In Christopher West’s book, The Word Made Flesh, he reminds us that St. Augustine poignantly describes the crucifixion of Jesus Christ as a marriage between him, the bridegroom, and the church, his bride. St. Augustine goes so far as to refer to “the marriage bed of the cross.”
This crucifixion is a corporal interaction with God and his people. It is a sacrifice, a death, and a rebirth--it is everything that marriage is as we know it.
Even more mysterious is that unlike every other sacrament, marriage is a sacrament that the bride and groom confer on each other, not the priest, though he is the witness. Similarly, Jesus and the world together performed the sacramental crucifixion--witnessed and allowed by God the Father.
It is a beautiful love story with an extremely interesting meta-fictional twist. Because of this death and resurrection, we (the viewers, the readers, the audience) get to relive this day to day.

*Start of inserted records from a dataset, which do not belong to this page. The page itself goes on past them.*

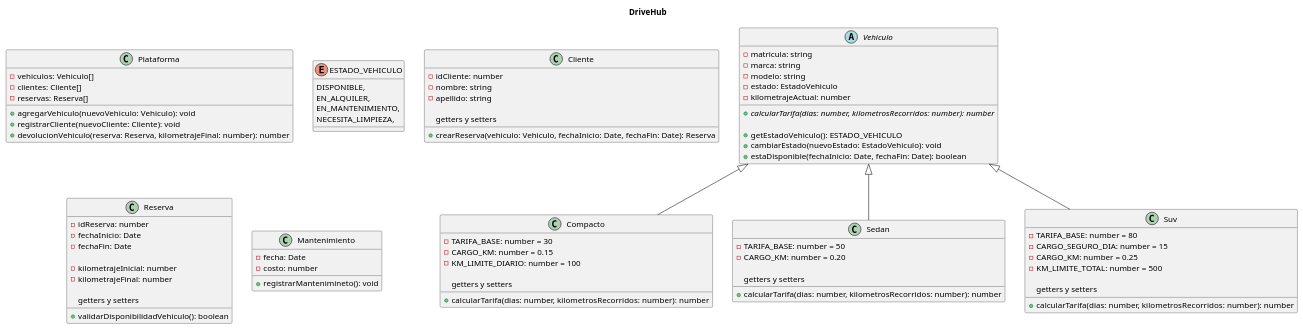
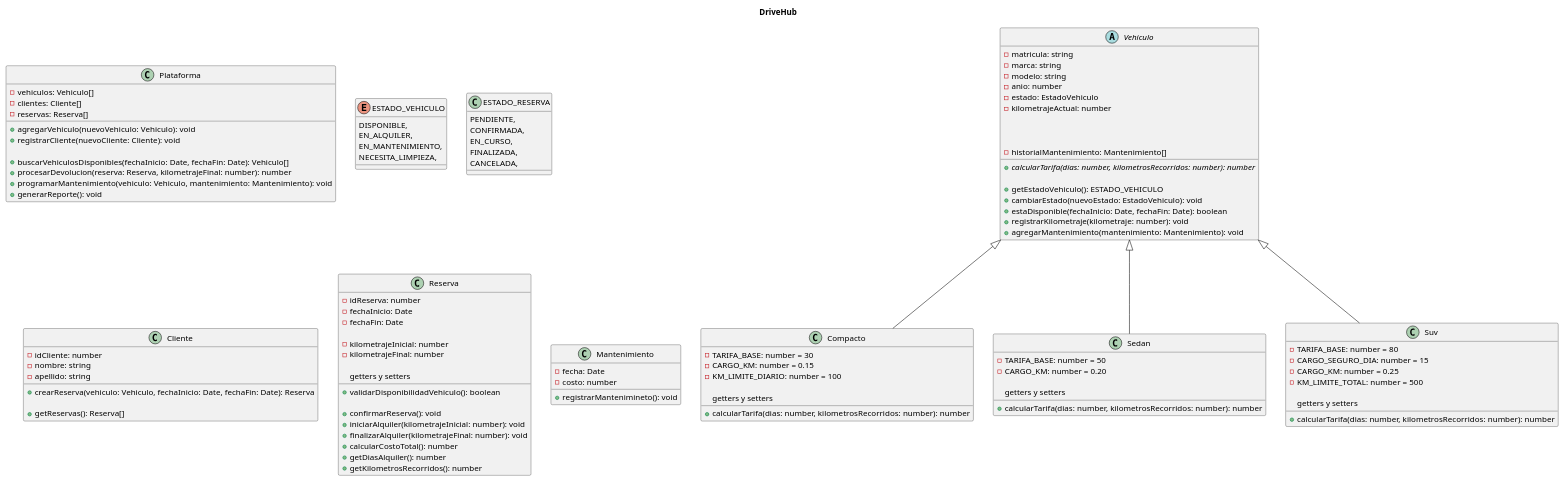
Before and after one commit to martingustavolopez/PROGRAMACION-II-CUVL: the diagram in src/diagrama.puml/clases.puml, drawn with PlantUML.

Commit message:
Algunas ideas

```diff
--- a/src/diagrama.puml/clases.puml
+++ b/src/diagrama.puml/clases.puml
@@ -1,104 +1,129 @@
 @startuml
 
 title DriveHub
 
 class Plataforma {
   - vehiculos: Vehiculo[]
   - clientes: Cliente[]
   - reservas: Reserva[]
 
   + agregarVehiculo(nuevoVehiculo: Vehiculo): void
   + registrarCliente(nuevoCliente: Cliente): void
-  + devolucionVehiculo(reserva: Reserva, kilometrajeFinal: number): number
+
+  + buscarVehiculosDisponibles(fechaInicio: Date, fechaFin: Date): Vehiculo[]
+  + procesarDevolucion(reserva: Reserva, kilometrajeFinal: number): number
+  + programarMantenimiento(vehiculo: Vehiculo, mantenimiento: Mantenimiento): void
+  + generarReporte(): void
 }
 ' // Donde el string sea la matricula , flota de vehículos
 ' // las reservas de sus clientes.
 
 enum ESTADO_VEHICULO {
   DISPONIBLE,
   EN_ALQUILER,
   EN_MANTENIMIENTO,
   NECESITA_LIMPIEZA,
 }
 
+class ESTADO_RESERVA {
+  PENDIENTE,
+  CONFIRMADA,
+  EN_CURSO,
+  FINALIZADA,
+  CANCELADA,
+}
+
 abstract class Vehiculo {
   - matricula: string
   - marca: string
   - modelo: string
+  - anio: number
   - estado: EstadoVehiculo
   - kilometrajeActual: number
 
   + {abstract} calcularTarifa(dias: number, kilometrosRecorridos: number): number
 
   + getEstadoVehiculo(): ESTADO_VEHICULO
   + cambiarEstado(nuevoEstado: EstadoVehiculo): void
   + estaDisponible(fechaInicio: Date, fechaFin: Date): boolean
+
+  - historialMantenimiento: Mantenimiento[]
+  + registrarKilometraje(kilometraje: number): void
+  + agregarMantenimiento(mantenimiento: Mantenimiento): void
 }
 'Por ejemplo el estaDisponible(...): boolean ; es el quiereSubir de la clase Empleado
 
 class Compacto {
   - TARIFA_BASE: number = 30
   - CARGO_KM: number = 0.15
   - KM_LIMITE_DIARIO: number = 100
 
   --getters y setters--  
   + calcularTarifa(dias: number, kilometrosRecorridos: number): number
 }
 
 class Sedan {
   - TARIFA_BASE: number = 50
   - CARGO_KM: number = 0.20
 
   --getters y setters--    
   + calcularTarifa(dias: number, kilometrosRecorridos: number): number
 }
 
 class Suv {
   - TARIFA_BASE: number = 80
   - CARGO_SEGURO_DIA: number = 15
   - CARGO_KM: number = 0.25
   - KM_LIMITE_TOTAL: number = 500
 
   --getters y setters--  
   + calcularTarifa(dias: number, kilometrosRecorridos: number): number
 }
 
 class Cliente {
   - idCliente: number
   - nombre: string
   - apellido: string
 
   + crearReserva(vehiculo: Vehiculo, fechaInicio: Date, fechaFin: Date): Reserva
-  --getters y setters--    
+  
+  + getReservas(): Reserva[]
 }
 
 class Reserva {
   - idReserva: number
   - fechaInicio: Date
   - fechaFin: Date
 
   - kilometrajeInicial: number
   - kilometrajeFinal: number
   
   --getters y setters--    
   + validarDisponibilidadVehiculo(): boolean
+
+  + confirmarReserva(): void
+  + iniciarAlquiler(kilometrajeInicial: number): void
+  + finalizarAlquiler(kilometrajeFinal: number): void
+  + calcularCostoTotal(): number
+  + getDiasAlquiler(): number
+  + getKilometrosRecorridos(): number
 }
 ' Y el validarDisponibilidadVehiculo() usa el vehiculo.estaDisponible(...) dadas las fechas que se pasan en la reserva.
 
 class Mantenimiento {
   - fecha: Date
   - costo: number
   + registrarMantenimineto(): void
 }
 
 'Relaciones
 ' "Un Cliente puede tener cero, una o múltiples reservas"
 ' Cliente 1 -- 0..* Reserva
 
 Vehiculo <|-- Compacto
 Vehiculo <|-- Sedan
 Vehiculo <|-- Suv
 
 '// Un cliente puede crear una reserva para un vehículo específico, indicando fecha inicio y fin.
 
 @enduml
```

It is our example for marriage, if we do it right.
So how is this cutting edge “meta” literature possible 2000 years ago? Because it is truth. The Catholic Mass is yet another example of literature in action. The Mass can be reviewed and studied as a great drama, whereas we are players in a chorus. Catholics have stood and sat and knelt and recreated this drama every hour of every day for thousands of years.
Literature is art that comments on the human condition.
When used correctly, it is a breeding ground of truth. So true things have their place there, whether or not we understand them yet. Consider, for example, that Macbeth can accurately be diagnosed with schizophrenia long before it was a recognized disease.
Even as a less avant garde read, taken at face value, the Bible is a love story, and it contains a blueprint for what love is. But it is even more than a blueprint for Catholics. It is a blueprint for love to the Catholic Church, by whose authority we receive the Bible, to all Christians who seek to follow it, and to all those of any tradition (or lack thereof) who seek to know the overarching and unifying truth of love throughout the history of humankind.
About the Author: Jesse Ross is a father of four and a proud member of the Knights of Columbus. He holds an MFA in poetry; his fiction, nonfiction, and poetry can be found in several anthologies, Spoken Bride, and McSweeney’s. He is a precious metalsmith and co-founder of the Catholic art company 31Four, artisan jewelry.